Crew resource management isn’t something to overlook, especially during flight
Not many pilots know the terror of bouncing down the runway, trying desperately to regain control before the unthinkable happens. In this situation, the unlucky pilots know the gut-wrenching feeling of being along for the ride. I know because I’m one of them. But I also know the potential that crew resource management has in preventing aviation accidents and incidents. I wonder if it could have saved Dale Earnhardt’s Citation.
The Earnhardt accident’s final report was just published, and the NTSB found decisions made by the crew to be the probable cause of the 2019 crash. “Crew” is the operative word. According to the report, the Citation 680 landed too fast, bounced, and touched down a total of 4 times before the main right gear collapsed. Following the collapse, the jet exited the runway, sliding through a ditch and hitting a fence before finally stopping 600 feet from the runway threshold.
Here are the details:
- Aircraft touched down 18 kts above Vref
- Pilot did not extend the aircraft speed brakes on touchdown
- Pilot did deploy thrust reversers
- A go-around was attempted on the third bounce, but thrust reversers were not stowed
- Electronic engine controls prevented increase in thrust because of reverser position
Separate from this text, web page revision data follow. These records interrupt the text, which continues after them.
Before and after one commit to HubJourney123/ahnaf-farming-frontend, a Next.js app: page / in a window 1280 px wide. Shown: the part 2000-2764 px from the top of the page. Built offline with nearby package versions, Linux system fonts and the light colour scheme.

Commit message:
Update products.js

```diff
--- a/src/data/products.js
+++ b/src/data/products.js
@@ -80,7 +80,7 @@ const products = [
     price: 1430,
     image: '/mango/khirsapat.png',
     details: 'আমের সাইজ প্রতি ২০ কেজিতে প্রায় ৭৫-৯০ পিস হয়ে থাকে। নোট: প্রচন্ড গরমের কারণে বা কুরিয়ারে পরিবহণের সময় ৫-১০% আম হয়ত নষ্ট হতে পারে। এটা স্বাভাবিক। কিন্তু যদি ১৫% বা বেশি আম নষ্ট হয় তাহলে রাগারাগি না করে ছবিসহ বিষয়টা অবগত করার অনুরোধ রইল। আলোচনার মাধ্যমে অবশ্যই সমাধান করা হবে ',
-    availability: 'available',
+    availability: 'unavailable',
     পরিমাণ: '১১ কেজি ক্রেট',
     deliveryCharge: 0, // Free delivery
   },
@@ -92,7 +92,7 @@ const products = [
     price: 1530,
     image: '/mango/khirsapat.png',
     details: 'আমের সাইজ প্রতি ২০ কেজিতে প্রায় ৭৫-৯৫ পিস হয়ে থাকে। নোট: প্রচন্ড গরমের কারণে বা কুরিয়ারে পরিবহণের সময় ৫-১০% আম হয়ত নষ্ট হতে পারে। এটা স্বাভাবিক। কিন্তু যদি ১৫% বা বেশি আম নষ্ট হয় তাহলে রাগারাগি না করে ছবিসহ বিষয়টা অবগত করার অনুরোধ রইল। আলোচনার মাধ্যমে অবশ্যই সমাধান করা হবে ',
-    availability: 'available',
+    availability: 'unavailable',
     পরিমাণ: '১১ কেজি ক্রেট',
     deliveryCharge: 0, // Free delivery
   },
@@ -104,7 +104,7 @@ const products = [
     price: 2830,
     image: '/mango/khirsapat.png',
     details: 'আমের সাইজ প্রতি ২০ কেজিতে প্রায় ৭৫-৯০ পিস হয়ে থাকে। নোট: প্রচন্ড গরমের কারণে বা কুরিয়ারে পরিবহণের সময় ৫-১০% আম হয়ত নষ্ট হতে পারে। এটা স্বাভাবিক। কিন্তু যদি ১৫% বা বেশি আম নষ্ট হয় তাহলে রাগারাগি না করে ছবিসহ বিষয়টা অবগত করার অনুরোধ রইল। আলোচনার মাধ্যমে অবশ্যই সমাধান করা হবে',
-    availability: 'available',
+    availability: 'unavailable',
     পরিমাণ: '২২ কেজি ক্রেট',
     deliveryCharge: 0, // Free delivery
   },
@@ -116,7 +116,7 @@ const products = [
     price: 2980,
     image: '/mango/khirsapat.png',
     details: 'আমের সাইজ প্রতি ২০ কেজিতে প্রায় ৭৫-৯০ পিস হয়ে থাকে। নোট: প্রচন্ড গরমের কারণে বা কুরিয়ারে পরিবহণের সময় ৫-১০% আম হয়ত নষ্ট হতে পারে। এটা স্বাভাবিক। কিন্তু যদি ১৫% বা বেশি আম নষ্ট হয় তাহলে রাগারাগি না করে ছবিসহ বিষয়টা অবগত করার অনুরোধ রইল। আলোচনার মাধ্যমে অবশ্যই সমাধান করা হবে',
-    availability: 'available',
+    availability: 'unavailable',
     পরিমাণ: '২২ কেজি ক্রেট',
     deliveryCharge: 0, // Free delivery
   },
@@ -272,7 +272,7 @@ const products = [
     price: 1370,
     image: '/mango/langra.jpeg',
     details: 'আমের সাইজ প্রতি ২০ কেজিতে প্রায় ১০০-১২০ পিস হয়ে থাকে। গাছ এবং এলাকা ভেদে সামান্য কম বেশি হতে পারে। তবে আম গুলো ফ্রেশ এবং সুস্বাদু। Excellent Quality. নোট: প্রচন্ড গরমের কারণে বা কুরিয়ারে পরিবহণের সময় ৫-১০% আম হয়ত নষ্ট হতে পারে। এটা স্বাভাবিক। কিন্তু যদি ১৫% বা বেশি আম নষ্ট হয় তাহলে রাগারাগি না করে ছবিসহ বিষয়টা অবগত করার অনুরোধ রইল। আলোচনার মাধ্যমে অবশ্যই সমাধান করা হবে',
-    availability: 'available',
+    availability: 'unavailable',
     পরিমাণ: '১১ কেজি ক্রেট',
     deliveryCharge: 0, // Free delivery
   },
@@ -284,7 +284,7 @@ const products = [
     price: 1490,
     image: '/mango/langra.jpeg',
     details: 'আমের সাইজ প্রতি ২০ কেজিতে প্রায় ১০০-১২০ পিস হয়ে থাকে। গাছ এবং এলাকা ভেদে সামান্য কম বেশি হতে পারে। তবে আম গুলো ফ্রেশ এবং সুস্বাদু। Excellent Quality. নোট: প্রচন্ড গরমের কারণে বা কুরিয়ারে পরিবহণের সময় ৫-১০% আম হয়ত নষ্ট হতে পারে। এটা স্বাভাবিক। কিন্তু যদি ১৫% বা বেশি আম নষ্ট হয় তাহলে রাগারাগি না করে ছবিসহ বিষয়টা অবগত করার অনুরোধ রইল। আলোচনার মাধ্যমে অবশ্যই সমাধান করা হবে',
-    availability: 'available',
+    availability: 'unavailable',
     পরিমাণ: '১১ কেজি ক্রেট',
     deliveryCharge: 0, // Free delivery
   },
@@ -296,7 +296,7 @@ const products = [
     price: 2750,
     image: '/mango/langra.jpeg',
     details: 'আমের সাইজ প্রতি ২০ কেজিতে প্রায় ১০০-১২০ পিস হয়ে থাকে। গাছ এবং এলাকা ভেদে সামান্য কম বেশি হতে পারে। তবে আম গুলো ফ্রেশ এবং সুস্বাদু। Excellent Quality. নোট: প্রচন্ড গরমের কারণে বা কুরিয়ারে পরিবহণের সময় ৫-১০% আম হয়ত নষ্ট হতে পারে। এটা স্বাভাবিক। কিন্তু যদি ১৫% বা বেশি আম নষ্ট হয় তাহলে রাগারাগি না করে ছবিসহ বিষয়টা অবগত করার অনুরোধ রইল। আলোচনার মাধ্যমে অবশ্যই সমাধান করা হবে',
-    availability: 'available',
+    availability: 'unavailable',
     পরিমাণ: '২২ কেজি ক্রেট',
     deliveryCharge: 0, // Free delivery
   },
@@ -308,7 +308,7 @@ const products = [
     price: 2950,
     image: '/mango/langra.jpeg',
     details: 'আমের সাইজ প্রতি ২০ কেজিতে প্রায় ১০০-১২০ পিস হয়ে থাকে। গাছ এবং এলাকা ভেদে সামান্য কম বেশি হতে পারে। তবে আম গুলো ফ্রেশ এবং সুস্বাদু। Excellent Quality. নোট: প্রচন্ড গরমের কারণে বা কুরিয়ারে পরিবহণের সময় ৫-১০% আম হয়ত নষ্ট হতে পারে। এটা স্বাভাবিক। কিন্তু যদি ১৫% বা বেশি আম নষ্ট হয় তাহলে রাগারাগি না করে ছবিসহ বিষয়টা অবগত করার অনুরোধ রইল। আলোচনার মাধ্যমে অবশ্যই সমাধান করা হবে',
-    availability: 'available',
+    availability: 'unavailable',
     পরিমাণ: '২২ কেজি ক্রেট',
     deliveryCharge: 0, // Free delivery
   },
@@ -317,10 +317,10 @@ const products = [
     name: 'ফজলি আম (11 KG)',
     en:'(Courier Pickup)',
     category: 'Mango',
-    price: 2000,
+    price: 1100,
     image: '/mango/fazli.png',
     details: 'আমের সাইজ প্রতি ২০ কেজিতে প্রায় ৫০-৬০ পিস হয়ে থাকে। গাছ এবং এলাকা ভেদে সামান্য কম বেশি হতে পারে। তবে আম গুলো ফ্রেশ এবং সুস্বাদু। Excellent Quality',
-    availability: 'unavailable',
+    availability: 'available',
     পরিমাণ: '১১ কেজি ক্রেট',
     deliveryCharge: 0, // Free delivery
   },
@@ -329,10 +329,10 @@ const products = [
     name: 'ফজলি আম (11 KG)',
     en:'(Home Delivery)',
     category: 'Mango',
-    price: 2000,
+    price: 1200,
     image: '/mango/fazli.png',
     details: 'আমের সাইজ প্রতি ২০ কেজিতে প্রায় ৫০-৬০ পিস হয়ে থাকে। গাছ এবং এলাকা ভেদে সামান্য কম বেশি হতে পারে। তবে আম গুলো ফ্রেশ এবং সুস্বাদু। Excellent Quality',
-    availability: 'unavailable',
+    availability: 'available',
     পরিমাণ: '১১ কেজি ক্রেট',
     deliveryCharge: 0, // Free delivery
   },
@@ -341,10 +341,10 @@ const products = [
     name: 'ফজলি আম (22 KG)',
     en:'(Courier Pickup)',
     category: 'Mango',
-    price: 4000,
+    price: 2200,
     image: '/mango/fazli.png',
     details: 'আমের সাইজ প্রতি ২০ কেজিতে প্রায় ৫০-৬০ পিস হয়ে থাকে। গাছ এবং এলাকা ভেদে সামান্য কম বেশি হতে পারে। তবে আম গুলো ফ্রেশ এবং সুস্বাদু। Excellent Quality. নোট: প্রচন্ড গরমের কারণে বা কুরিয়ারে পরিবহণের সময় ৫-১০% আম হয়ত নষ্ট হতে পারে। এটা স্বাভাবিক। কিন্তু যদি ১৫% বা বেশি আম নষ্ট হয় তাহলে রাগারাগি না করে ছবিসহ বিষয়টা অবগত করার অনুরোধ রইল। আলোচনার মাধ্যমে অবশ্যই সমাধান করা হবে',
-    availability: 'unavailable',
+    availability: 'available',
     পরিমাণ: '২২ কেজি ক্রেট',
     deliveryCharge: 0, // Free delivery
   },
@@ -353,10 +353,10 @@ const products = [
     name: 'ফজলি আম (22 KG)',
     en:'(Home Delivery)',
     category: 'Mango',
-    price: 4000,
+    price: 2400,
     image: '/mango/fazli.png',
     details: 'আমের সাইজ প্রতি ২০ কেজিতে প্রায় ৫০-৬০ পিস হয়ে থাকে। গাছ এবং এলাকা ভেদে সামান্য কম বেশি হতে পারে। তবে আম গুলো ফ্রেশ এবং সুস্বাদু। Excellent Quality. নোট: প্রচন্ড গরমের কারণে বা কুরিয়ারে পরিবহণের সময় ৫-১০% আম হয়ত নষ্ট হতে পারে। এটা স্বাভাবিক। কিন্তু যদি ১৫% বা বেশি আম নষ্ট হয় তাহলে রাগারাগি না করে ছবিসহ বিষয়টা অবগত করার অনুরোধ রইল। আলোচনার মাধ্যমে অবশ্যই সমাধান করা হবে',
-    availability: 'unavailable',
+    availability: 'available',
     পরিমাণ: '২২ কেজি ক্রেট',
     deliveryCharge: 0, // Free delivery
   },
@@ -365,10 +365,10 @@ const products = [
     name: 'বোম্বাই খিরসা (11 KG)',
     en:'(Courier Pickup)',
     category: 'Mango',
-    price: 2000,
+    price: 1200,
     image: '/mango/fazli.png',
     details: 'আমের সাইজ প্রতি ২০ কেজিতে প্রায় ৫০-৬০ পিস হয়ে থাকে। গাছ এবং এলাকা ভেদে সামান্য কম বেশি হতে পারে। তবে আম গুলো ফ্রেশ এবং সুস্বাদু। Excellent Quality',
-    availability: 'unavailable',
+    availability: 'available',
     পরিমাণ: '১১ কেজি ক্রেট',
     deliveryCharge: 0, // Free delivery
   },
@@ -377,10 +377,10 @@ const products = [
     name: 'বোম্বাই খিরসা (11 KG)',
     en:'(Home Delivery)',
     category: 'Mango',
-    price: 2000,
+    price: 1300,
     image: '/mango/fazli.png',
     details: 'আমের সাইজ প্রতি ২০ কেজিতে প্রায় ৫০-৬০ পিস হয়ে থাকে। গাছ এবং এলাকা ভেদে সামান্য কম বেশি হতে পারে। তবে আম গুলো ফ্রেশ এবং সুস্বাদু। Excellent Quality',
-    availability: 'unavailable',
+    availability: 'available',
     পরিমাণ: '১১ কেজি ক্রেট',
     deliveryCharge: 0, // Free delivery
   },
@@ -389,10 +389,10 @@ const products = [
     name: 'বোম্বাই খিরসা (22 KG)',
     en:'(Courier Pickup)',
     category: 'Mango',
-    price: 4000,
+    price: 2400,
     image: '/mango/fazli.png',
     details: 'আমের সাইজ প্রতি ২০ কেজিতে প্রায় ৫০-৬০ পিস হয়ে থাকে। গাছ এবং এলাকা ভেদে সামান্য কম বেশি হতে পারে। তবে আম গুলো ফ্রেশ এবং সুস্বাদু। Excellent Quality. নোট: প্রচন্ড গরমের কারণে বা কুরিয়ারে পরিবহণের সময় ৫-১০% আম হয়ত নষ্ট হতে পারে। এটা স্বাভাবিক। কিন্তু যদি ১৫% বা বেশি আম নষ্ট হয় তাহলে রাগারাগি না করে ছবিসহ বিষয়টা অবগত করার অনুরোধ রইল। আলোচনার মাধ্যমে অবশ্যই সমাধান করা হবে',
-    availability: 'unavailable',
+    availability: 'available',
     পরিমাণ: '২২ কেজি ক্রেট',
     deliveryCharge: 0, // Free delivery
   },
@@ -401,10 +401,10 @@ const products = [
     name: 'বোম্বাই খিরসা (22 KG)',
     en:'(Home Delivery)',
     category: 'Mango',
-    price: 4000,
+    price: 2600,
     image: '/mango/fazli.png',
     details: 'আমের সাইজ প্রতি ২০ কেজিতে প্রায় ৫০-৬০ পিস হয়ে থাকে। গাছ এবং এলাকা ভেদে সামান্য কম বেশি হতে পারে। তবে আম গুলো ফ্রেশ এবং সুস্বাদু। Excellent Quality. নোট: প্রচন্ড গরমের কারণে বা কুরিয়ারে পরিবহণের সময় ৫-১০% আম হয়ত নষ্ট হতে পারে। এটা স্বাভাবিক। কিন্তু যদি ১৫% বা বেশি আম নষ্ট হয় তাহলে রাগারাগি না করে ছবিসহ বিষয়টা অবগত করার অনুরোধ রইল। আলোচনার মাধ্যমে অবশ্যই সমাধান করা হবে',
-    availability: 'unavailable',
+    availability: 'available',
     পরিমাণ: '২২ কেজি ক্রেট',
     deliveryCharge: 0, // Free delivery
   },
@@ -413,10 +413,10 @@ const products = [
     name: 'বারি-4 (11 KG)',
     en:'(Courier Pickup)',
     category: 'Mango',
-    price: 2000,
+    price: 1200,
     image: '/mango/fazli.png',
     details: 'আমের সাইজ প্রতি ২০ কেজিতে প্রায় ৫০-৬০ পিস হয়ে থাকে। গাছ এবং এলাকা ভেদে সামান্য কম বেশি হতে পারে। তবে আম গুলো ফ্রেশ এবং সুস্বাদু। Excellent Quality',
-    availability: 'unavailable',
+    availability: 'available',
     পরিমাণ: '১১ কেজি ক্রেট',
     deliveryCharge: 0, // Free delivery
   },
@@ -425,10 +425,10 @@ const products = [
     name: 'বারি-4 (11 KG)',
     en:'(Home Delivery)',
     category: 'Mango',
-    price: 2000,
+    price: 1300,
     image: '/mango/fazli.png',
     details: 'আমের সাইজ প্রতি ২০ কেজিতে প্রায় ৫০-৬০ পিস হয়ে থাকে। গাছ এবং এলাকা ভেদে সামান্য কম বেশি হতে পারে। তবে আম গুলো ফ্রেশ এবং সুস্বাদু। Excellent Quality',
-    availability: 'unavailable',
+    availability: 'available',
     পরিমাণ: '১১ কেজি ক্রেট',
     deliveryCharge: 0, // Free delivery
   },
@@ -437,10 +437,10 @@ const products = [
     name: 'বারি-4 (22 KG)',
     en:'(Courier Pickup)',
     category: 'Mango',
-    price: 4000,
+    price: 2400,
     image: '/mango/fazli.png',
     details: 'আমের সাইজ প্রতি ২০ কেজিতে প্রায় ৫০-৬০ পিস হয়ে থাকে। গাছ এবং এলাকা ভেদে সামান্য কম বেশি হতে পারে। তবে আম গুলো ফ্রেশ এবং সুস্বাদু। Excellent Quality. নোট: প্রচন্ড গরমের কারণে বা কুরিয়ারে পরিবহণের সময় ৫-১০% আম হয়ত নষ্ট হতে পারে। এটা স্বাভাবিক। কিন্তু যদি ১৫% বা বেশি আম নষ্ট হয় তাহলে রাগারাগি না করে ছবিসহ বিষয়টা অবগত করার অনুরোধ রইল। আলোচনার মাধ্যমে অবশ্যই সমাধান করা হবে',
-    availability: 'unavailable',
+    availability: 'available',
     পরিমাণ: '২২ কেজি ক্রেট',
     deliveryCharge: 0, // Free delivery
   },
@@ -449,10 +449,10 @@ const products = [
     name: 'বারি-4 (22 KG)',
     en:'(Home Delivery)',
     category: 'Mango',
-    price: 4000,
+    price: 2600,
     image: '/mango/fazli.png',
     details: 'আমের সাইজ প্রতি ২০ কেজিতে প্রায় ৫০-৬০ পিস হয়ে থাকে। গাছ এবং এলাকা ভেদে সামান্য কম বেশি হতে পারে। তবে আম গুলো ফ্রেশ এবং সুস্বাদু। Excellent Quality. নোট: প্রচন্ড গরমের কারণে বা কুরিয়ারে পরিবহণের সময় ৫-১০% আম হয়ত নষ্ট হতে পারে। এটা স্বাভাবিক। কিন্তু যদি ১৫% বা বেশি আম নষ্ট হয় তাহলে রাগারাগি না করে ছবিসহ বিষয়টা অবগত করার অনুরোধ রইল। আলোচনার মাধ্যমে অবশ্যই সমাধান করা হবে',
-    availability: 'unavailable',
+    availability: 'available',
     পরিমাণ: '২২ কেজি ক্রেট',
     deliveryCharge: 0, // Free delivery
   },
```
Now, read the NTSB determination’s exact wording through a crew resource management lens and see if you think this accident was preventable. The Board determined that the accident was the result of “the pilot’s continuation of an unstabilized approach despite recognizing associated cues and the flight crew’s decision not to initiate a go-around before touchdown …”. Contributing factors included “the pilot’s failure to deploy the speedbrakes during the initial touchdown … and the pilot’s attempt to go around after deployment of the thrust reversers.”
I see many opportunities for either pilot to pull the plug as this incident developed into an accident. I wasn’t there, but I have been in a very similar situation; I know the incredible danger of trying to salvage a lousy landing or waiting too long to take immediate corrective action to prevent a bad situation from becoming worse. I get it – we’re humans and it’s easy to let our ego get in the way. But look at what the result can be. Fortunately, in this accident nobody was hurt, though the airplane sure was totaled.
Think about this for a minute. what if the non-flying pilot said something about the unstable approach? Isn’t that an automatic go-around per the regs? What if the speed brakes were deployed, as the checklist required? Maybe the brakes would have been more efficient. What if someone would have stopped the go-around attempt after the thrust reversers were deployed (also standard procedure). So many what-if’s.
And all of those what-if’s come back around to crew resource management. Simply talking to each other and not being afraid to speak up, even forcefully if needed, and stopping a situation from escalating to a potential disaster. That’s why there are two crew members aboard. And that’s why the NTSB blamed the accident on the decisions of the pilot AND co-pilot. We need to use the input from BOTH crewmembers to ensure the safe outcome of every flight. It’s a whole lot easier that way.